- [Task statement]: Your response should reproduce every line of the entries that contains the word "works".

(Materials provided Opens)

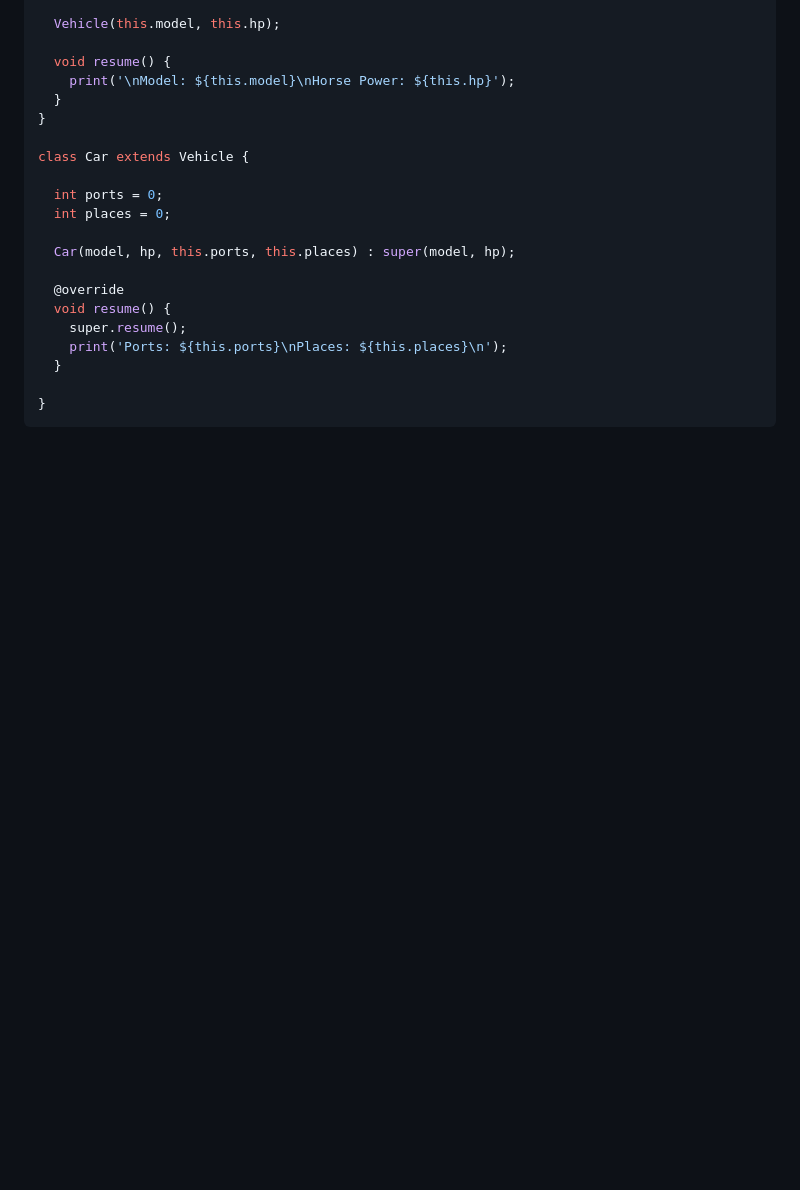
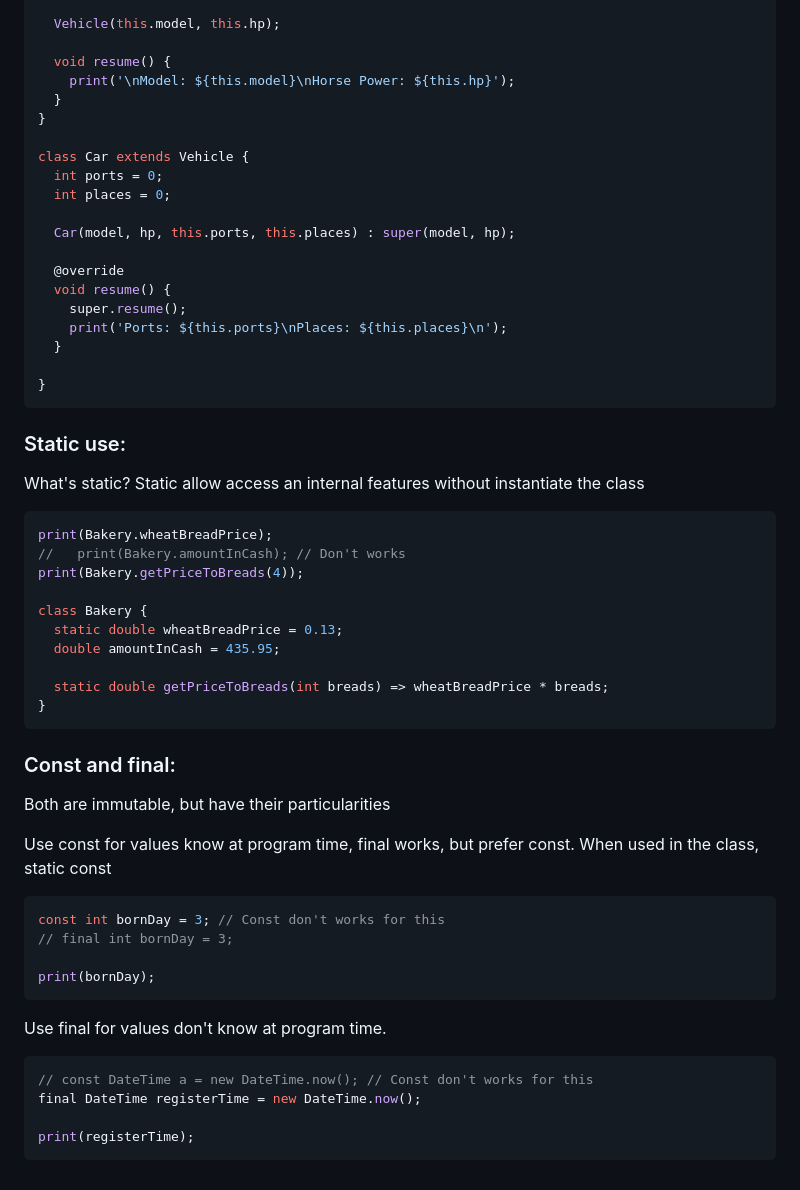
Before and after one commit to jonatttan/LearningFlutter, a Markdown page: README.md, the part around one of its changes. Drawn GitHub-style; blank space fills up the shorter version.

Commit message:
Add static, const and final

```diff
--- a/README.md
+++ b/README.md
@@ -546,7 +545,6 @@ class Vehicle {
 }
 
 class Car extends Vehicle {
-
   int ports = 0;
   int places = 0;
 
@@ -560,3 +558,38 @@ class Car extends Vehicle {
 
 }
 ~~~
+
+### Static use:
+What's static? Static allow access an internal features without instantiate the class
+~~~Dart
+print(Bakery.wheatBreadPrice);
+//   print(Bakery.amountInCash); // Don't works
+print(Bakery.getPriceToBreads(4));
+
+class Bakery {
+  static double wheatBreadPrice = 0.13;
+  double amountInCash = 435.95;
+
+  static double getPriceToBreads(int breads) => wheatBreadPrice * breads;
+}
+~~~
+
+### Const and final:
+Both are immutable, but have their particularities
+
+Use const for values know at program time, final works, but prefer const.
+When used in the class, static const
+~~~Dart
+const int bornDay = 3; // Const don't works for this
+// final int bornDay = 3;
+
+print(bornDay);
+~~~
+
+Use final for values don't know at program time.
+~~~Dart
+// const DateTime a = new DateTime.now(); // Const don't works for this
+final DateTime registerTime = new DateTime.now();
+
+print(registerTime);
+~~~
```
Also changed, not shown: other parts of README.md (+0 -1 lines).
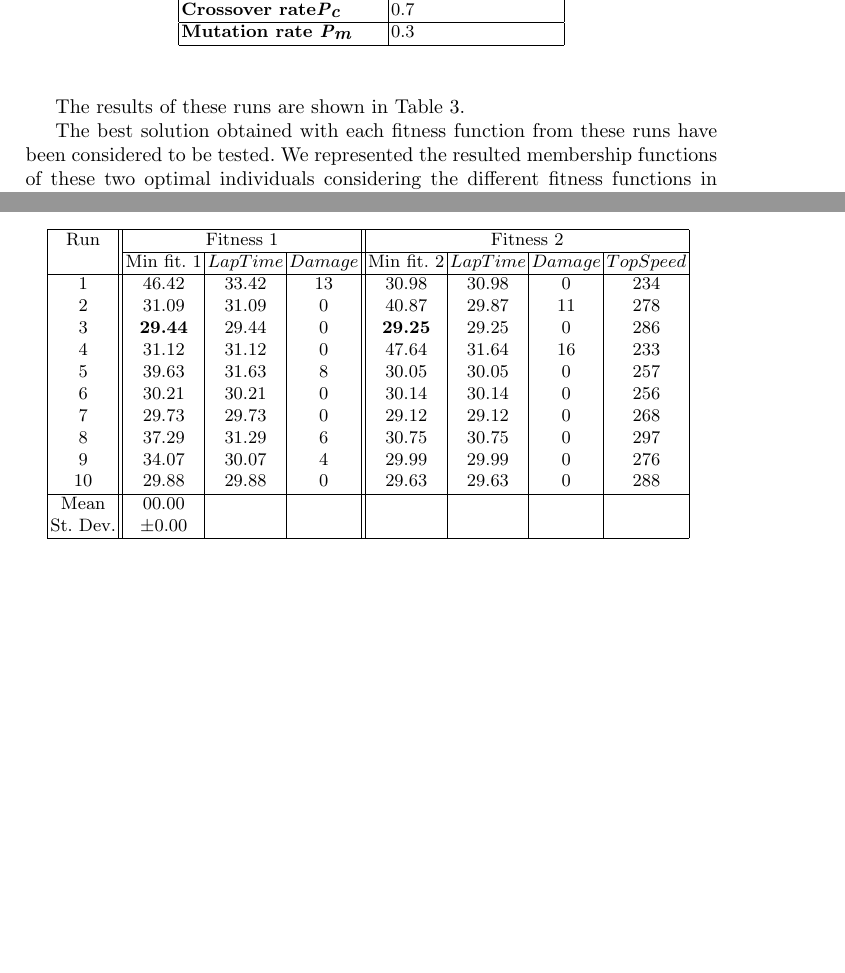
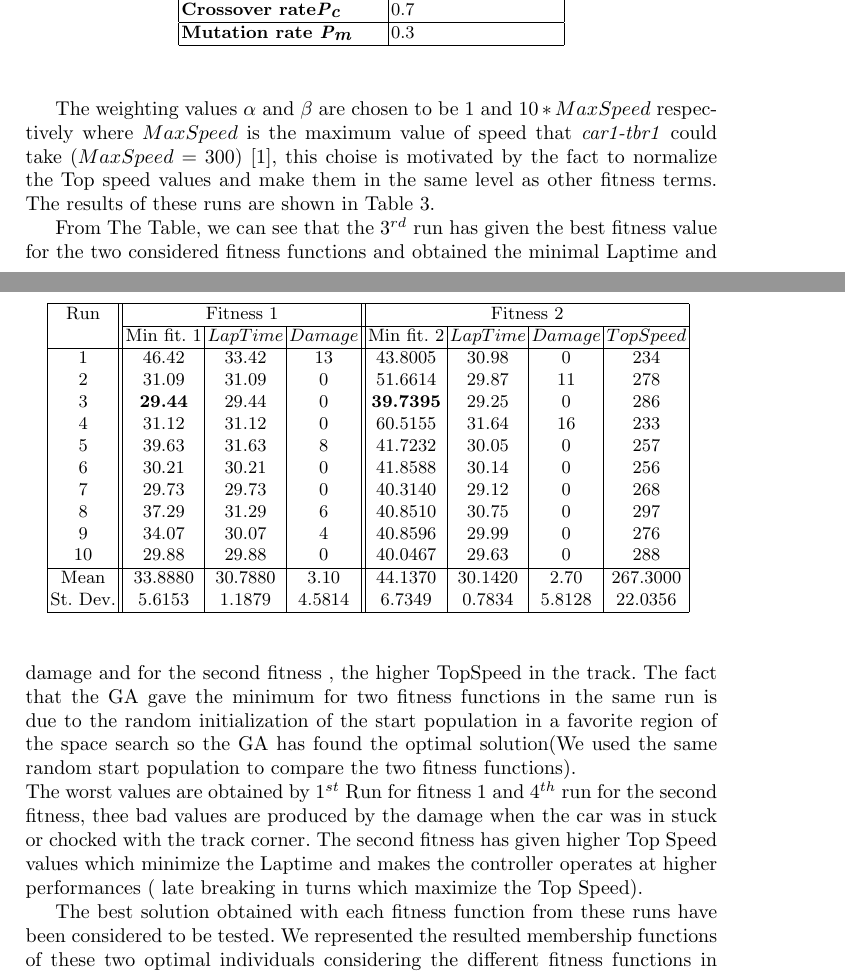
Before and after one commit to salem23/EVOSTAR_2018_GA_FUZZY, a LaTeX thesis (GA_FUZZY_torcs_evo2018.tex): two parts of pages 10 and 12 of 16 before the commit and two parts of pages 10 and 11 of 16 after it, joined at a grey line, cut so that both start at the same text, the shorter picture padded with empty space. Compiled offline with pdfLaTeX; the source files are stored in an older character set and shown here as Unicode.

Commit message:
Table results revised and commented, Working on the other comments

```diff
--- a/GA_FUZZY_torcs_evo2018.tex
+++ b/GA_FUZZY_torcs_evo2018.tex
@@ -637,9 +638,10 @@ We have evaluated the fuzzy-genetic controller with the two proposed fitness fun
 \end{table}
 % Antonio - Mohammed, what about the values of alpha and beta? Put them and explain why they have took those values.
 
-The results of these runs are shown in Table \ref{tab:runsresults}.
+The weighting values $\alpha$
+ and $\beta$ are chosen to be $1$  and $10*MaxSpeed$ respectively where $MaxSpeed $ is the maximum value of speed that \textit{car1-tbr1}  could take ($MaxSpeed=300$) \cite{evo17_blind}, this choise is motivated by the fact to normalize the Top speed values and make them in the same level as other fitness terms.
+ The results of these runs are shown in Table \ref{tab:runsresults}.
 % Antonio - Comment the obtained values.
-
 \begin{table}[ht]
 	\centering\small
 	\caption{ Results of 10 runs of GA with the two fitness functions. Best values marked in boldface.}
@@ -650,36 +652,45 @@ The results of these runs are shown in Table \ref{tab:runsresults}.
 			\cline{2-8}
 			& Min fit. 1 & $LapTime$ & $Damage$ & Min fit. 2& $LapTime$ & $Damage$ & $TopSpeed$\\
 			\hline
-			1 &46.42& 33.42& 13&30.98 & 30.98& 0& 234\\
+			1 &46.42& 33.42& 13& 43.8005 & 30.98& 0& 234\\
 
-			2 &31.09& 31.09& 0& 40.87& 29.87& 11& 278\\
+			2 &31.09& 31.09& 0& 51.6614& 29.87& 11& 278\\
 
-			3 &\textbf{29.44}& 29.44& 0&\textbf{29.25} & 29.25& 0& 286\\
+			3 &\textbf{29.44}& 29.44& 0&\textbf{39.7395} & 29.25& 0& 286\\
 
-			4 &31.12& 31.12& 0& 47.64& 31.64& 16& 233\\
+			4 &31.12& 31.12& 0& 60.5155& 31.64& 16& 233\\
 
-			5 &39.63& 31.63&8&  30.05 & 30.05& 0& 257\\
+			5 &39.63& 31.63&8&  41.7232 & 30.05& 0& 257\\
 
-			6 &30.21& 30.21& 0& 30.14 & 30.14& 0& 256\\
+			6 &30.21& 30.21& 0&  41.8588 & 30.14& 0& 256\\
 
-			7 &29.73& 29.73& 0& 29.12 &29.12& 0& 268\\
+			7 &29.73& 29.73& 0& 40.3140 &29.12& 0& 268\\
 
-			8 &37.29& 31.29&6& 30.75 & 30.75& 0& 297\\
+			8 &37.29& 31.29&6& 40.8510 & 30.75& 0& 297\\
 
-			9 &34.07& 30.07& 4 & 29.99 &29.99& 0& 276\\
+			9 &34.07& 30.07& 4 & 40.8596 &29.99& 0& 276\\
 
-			10&29.88& 29.88& 0& 29.63 &29.63& 0& 288\\
+			10&29.88& 29.88& 0& 40.0467&29.63& 0& 288\\
 			\hline
-			Mean & 00.00 & & & & & &\\
-			St. Dev. & $\pm$0.00 & & & & & &\\
+			Mean &33.8880 &30.7880 &3.10&   44.1370&  30.1420 &   2.70&267.3000\\
+			St. Dev.&5.6153&1.1879&4.5814&6.7349&0.7834 &5.8128  & 22.0356\\
 			\hline
 		\end{tabular}
 	}\label{tab:runsresults}
 \end{table}
+
+ From The Table, we can see that the $3^{rd}$ run has given the best fitness value for the two considered fitness functions and obtained the minimal Laptime and damage and for the second fitness , the higher TopSpeed in the track.  The fact that the GA  gave the minimum for two fitness functions  in the same run is due to the random initialization of the start population in a favorite region of the space search so the GA has found the optimal solution(We used the same random start population to compare the two fitness functions).\\
+ The worst values are obtained by $1^{st}$ Run for fitness 1 and $4^{th}$ run for the second fitness, thee bad values are produced by the damage when the car was in stuck or chocked with the track corner.
+ The second fitness has given  higher Top Speed values  which minimize the Laptime and makes the controller operates at higher performances ( late breaking in turns which maximize the Top Speed).
+ % Mohammed - I was waiting for Table approval to comment.
 %Mohammed - ( Table shows 10 from 20 )  to reduce space.
 % Antonio - Mohammed, please compute mean and standard deviation and add them as an additional row on the table. I have marked minimum values in bold.
+%Mohammed- Done
+
 % Antonio - Mohammed, the values for Fitness 2 must be wrong. They are the same as LapTime + Damage (as in Fitness 1), however, TopSpeed must be also considered in the calculation. Unless BETA=0, but in that case Fitness 1 = Fitness 2 which will not have sense.
 
+%Mohammed- that's right , I had forgotten \beta in computing fitness from saved file results
+%Mohammed - done
 The best solution obtained with each fitness function from these runs have been considered to be tested. We represented the resulted membership functions of these two optimal individuals considering the different fitness functions in Figures \ref{fig:mffront}, \ref{fig:mfmax5} and \ref{fig:MFMAX10}.
 % These should be examples of results. You can't publish results with a single experiment - JJ
 % Antonio - I have commented these are examples and the best results. ;)
```
Also changed, not shown: GA_FUZZY_torcs_evo2018.tex (1 more changed lines).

(Materials provided Closes)

- [Output for this task]:
+//   print(Bakery.amountInCash); // Don't works
+Use const for values know at program time, final works, but prefer const.
+const int bornDay = 3; // Const don't works for this
+// const DateTime a = new DateTime.now(); // Const don't works for this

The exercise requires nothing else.